======== Provided data

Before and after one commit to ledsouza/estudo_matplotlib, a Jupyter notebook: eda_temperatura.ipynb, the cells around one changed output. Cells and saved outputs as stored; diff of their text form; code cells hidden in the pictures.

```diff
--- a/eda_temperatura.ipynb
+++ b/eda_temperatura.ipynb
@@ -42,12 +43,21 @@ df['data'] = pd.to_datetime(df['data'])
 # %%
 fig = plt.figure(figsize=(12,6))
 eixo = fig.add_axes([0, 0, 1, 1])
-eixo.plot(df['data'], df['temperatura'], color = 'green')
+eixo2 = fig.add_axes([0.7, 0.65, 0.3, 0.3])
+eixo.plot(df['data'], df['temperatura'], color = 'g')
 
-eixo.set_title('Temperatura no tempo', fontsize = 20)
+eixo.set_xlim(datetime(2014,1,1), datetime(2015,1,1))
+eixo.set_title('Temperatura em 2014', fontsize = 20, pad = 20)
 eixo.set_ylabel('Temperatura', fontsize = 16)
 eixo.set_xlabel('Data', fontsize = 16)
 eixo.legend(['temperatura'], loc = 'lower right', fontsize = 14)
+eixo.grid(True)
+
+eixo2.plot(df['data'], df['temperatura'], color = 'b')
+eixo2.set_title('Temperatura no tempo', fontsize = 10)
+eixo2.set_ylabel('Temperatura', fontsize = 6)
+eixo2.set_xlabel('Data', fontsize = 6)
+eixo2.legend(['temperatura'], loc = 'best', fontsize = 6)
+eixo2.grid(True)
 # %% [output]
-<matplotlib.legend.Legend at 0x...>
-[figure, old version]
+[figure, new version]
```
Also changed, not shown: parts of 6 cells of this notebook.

================

Exercise directions ▸
So that nothing is lost, please reproduce each entry exactly as written.

Finished exercise ▸
Before and after one commit to ledsouza/estudo_matplotlib, a Jupyter notebook: eda_temperatura.ipynb, the cells around one changed output. Cells and saved outputs as stored; diff of their text form; code cells hidden in the pictures.

```diff
--- a/eda_temperatura.ipynb
+++ b/eda_temperatura.ipynb
@@ -42,12 +43,21 @@ df['data'] = pd.to_datetime(df['data'])
 # %%
 fig = plt.figure(figsize=(12,6))
 eixo = fig.add_axes([0, 0, 1, 1])
-eixo.plot(df['data'], df['temperatura'], color = 'green')
+eixo2 = fig.add_axes([0.7, 0.65, 0.3, 0.3])
+eixo.plot(df['data'], df['temperatura'], color = 'g')
 
-eixo.set_title('Temperatura no tempo', fontsize = 20)
+eixo.set_xlim(datetime(2014,1,1), datetime(2015,1,1))
+eixo.set_title('Temperatura em 2014', fontsize = 20, pad = 20)
 eixo.set_ylabel('Temperatura', fontsize = 16)
 eixo.set_xlabel('Data', fontsize = 16)
 eixo.legend(['temperatura'], loc = 'lower right', fontsize = 14)
+eixo.grid(True)
+
+eixo2.plot(df['data'], df['temperatura'], color = 'b')
+eixo2.set_title('Temperatura no tempo', fontsize = 10)
+eixo2.set_ylabel('Temperatura', fontsize = 6)
+eixo2.set_xlabel('Data', fontsize = 6)
+eixo2.legend(['temperatura'], loc = 'best', fontsize = 6)
+eixo2.grid(True)
 # %% [output]
-<matplotlib.legend.Legend at 0x...>
-[figure, old version]
+[figure, new version]
```
Also changed, not shown: parts of 6 cells of this notebook.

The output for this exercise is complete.